I want to open videos and pictures from my command line shell.

Is there a way terminal app can do this?

0

3 Answers 3

187

To open any file from the command line with the default application, just type open followed by the filename/path.

Example:

open ~/Desktop/filename.mp4

Edit: as per Johnny Drama's comment below, if you want to be able to open files in a certain application, put -a followed by the application's name in quotes between open and the file.

Example:

open -a "QuickTime Player" ~/Desktop/filename.mp4

If you need further information about the open command, type man open.

5
  • 11
    Just to complete this answer: With timotyhm's command you will open the file with the default application for this filetype. If you want to open any file with a specific application, just enter: open -a "Application" /Path/to/file. Example: open -a "Adobe Photoshop CC 2014" ~/Desktop/test.psd. See man open for more information.
    – joni
    Oct 25, 2015 at 8:05
  • 1
    @JohnnyDrama Good point. Can I edit that into my answer?
    – Tuesday
    Oct 25, 2015 at 15:39
  • 3
    The collaboration in answers is awesome. Johnny Drama's answer is what I really wanted, but the title is what I searched. Answers like these are why I love StackExchange!
    – mbm29414
    Sep 30, 2016 at 13:16
  • 2
    This does not work. 18.04. jpg.
    – mathtick
    Dec 2, 2018 at 14:50
  • To complete the answer even more, if you have multiple apps with the same name (e.g. you're developing and have an app store version and a debug version), you can specify a path to the app. Example: open -a /path/to/MyApp.app /path/to/file.txt
    – Patrick
    Mar 21, 2022 at 4:08
2

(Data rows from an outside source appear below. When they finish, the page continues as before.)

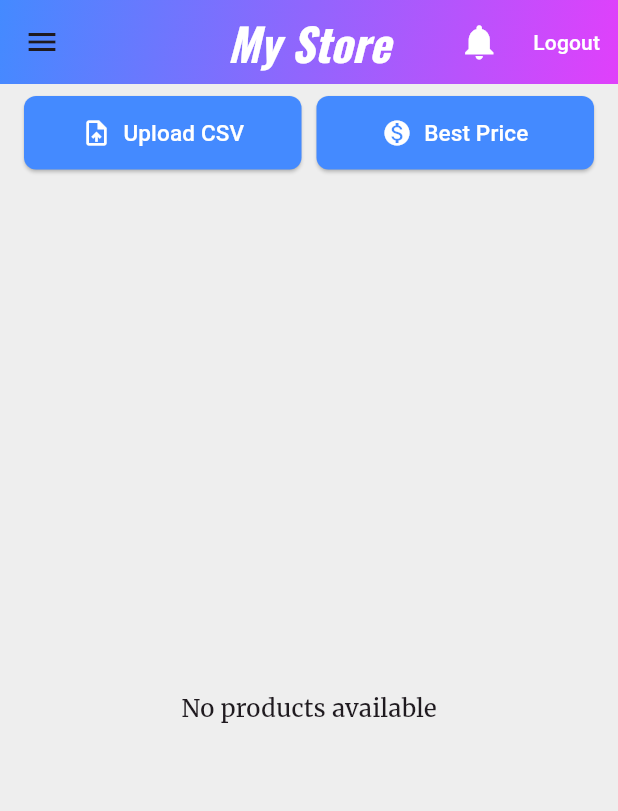
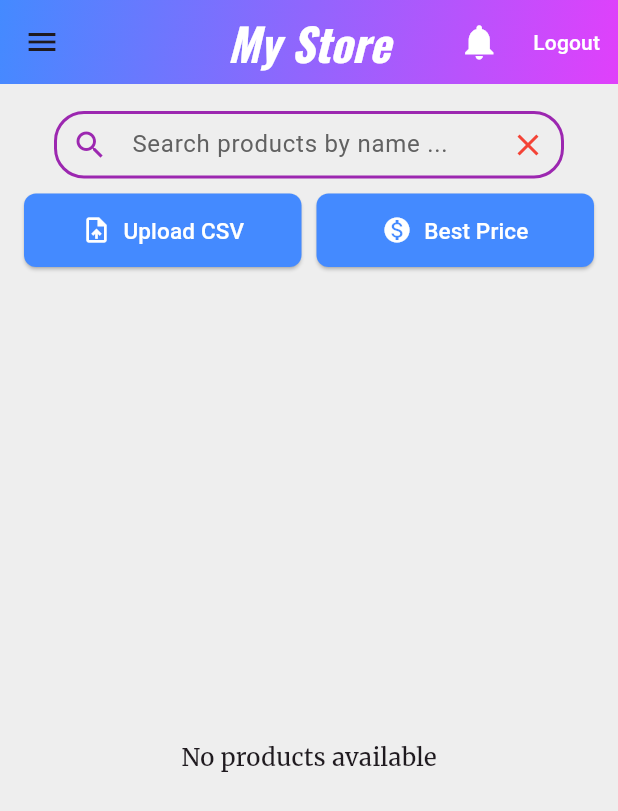
Before and after one commit to rhtmahour/go90Stores, a Flutter app: the MyStore screen opened directly with empty values, on a phone screen of 412 x 824 dp. Shown: the top 811 px of the screen. Run offline on Flutter 3.47's test engine with Material 3 defaults, Android fonts, the phone set to English and light mode, and no system bars; our stand-ins replace badges, carousel_slider, cloud_firestore, csv, dio, dots_indicator and 9 more; missing offline and left inert: flutter_stripe; accounts and stored records are empty; network calls fail.

Commit message:
code on date 1-04-2025

```diff
--- a/lib/mystore.dart
+++ b/lib/mystore.dart
@@ -24,6 +24,7 @@ class MyStore extends StatefulWidget {
 }
 
 class MyStoreState extends State<MyStore> {
+  final TextEditingController _searchController = TextEditingController();
   Future<void> _signOut(BuildContext context) async {
     final bool? confirmLogout = await showDialog<bool>(
       context: context,
@@ -419,6 +420,73 @@ class MyStoreState extends State<MyStore> {
         padding: const EdgeInsets.symmetric(horizontal: 16, vertical: 8),
         child: Column(
           children: [
+            Padding(
+              padding: const EdgeInsets.all(10.0),
+              child: Container(
+                height: 45,
+                padding: const EdgeInsets.symmetric(horizontal: 10),
+                child: Center(
+                  child: TextField(
+                    controller: _searchController,
+                    decoration: InputDecoration(
+                      filled: true, // Adds background color to the search bar
+                      fillColor:
+                          Colors.grey[200], // Set a light background color
+                      contentPadding: EdgeInsets.symmetric(
+                          vertical: 15, horizontal: 20), // Add some padding
+                      labelText: 'Search products by name ...',
+                      labelStyle: TextStyle(
+                          color:
+                              Colors.grey[700]), // Customize label text color
+                      hintText: 'Find the best deals...',
+                      hintStyle: TextStyle(
+                          color: Colors.grey[500],
+                          fontSize: 14), // Set hint text style
+                      prefixIcon: Icon(Icons.search,
+                          color:
+                              Colors.purple), // Customize the search icon color
+                      suffixIcon: IconButton(
+                        icon: Icon(Icons.close,
+                            color: Colors
+                                .red), // Add a clear (close) button to reset search
+                        onPressed: () {
+                          _searchController.clear(); // Clear the search text
+                          FocusScope.of(context)
+                              .unfocus(); // Dismiss the keyboard
+                        },
+                      ),
+                      enabledBorder: OutlineInputBorder(
+                        borderRadius:
+                            BorderRadius.circular(20), // Add rounded corners
+                        borderSide: BorderSide(
+                            color: Colors.purple,
+                            width: 2), // Border color when not focused
+                      ),
+                      focusedBorder: OutlineInputBorder(
+                        borderRadius:
+                            BorderRadius.circular(25), // Rounded corners
+                        borderSide: BorderSide(
+                            color: Colors.blue,
+                            width: 2), // Border color when focused
+                      ),
+                    ),
+                    /*onSubmitted: (searchQuery) {
+                      searchQuery = _searchController.text.trim();
+                      if (searchQuery.isNotEmpty) {
+                        Navigator.push(
+                          context,
+                          MaterialPageRoute(
+                            builder: (context) => ProductSearchPage(
+                              searchQuery: searchQuery,
+                            ),
+                          ),
+                        );
+                      }
+                    },*/
+                  ),
+                ),
+              ),
+            ),
             _buildButtonsRow(),
             const SizedBox(height: 16),
             Expanded(child: _buildProductList()),
```
Also changed, not shown: 4 other files.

I wrote a guide on how to open a file in terminal which includes instructions for Windows and Linux as well, but to summarize for both the OP and others who find this page (to be complete, I showed how to do this in command prompt as well):

Navigate to the file's directory: cd /path/to/directory

Open the file: In macOS open filename.txt or use editors like vi, emacs, nano. Example:

vi filename.txt

Opening Other Files in Terminal:

macOS: PDFs: open filename.pdf

Images: open filename.jpg

Webpages: open http://www.example.com

3
  • 1
    Thanks for the answer. I’m not so sure the windows or Linux information will be greeted with up votes here. Perhaps linking to that detail hosted on another site as a footnote would be more appropriate?
    – bmike
    Oct 17, 2023 at 20:05
  • @bmike thank you, I have removed the information for linux and windows Oct 19, 2023 at 17:11
  • 1
    @agarza thank you for the edit. It looks great! Oct 20, 2023 at 2:23
0

It can also be done by using xdg-open filename. Command will open the file with it's default application and it also used to open the urls .

4
  • xdg-open is not a stock Mac OS X tool.
    – lhf
    Jan 2, 2018 at 17:49
  • 2
    xdg-open is on Linux and macOS is not Linux! The accepted answer has the default macOS command line app, open. Jan 2, 2018 at 17:58
  • 1
    Awkwardly this question is the top google hit for "linux open any file". So while this is not a correct answer for the question asked, it is really handy to have this listed highly. I can't bring myself to vote this answer up, but I will vote the other wrong answers down to ensure this stays prominent.
    – LovesTha
    Oct 7, 2020 at 22:21
  • 1
    You’re correct @LovesTha - would it be good to ask and answer a question on Linux or Unix specific sites here so it can be found better and be on topic?
    – bmike
    Oct 19, 2023 at 18:44

You must log in to answer this question.

Not the answer you're looking for? Browse other questions tagged .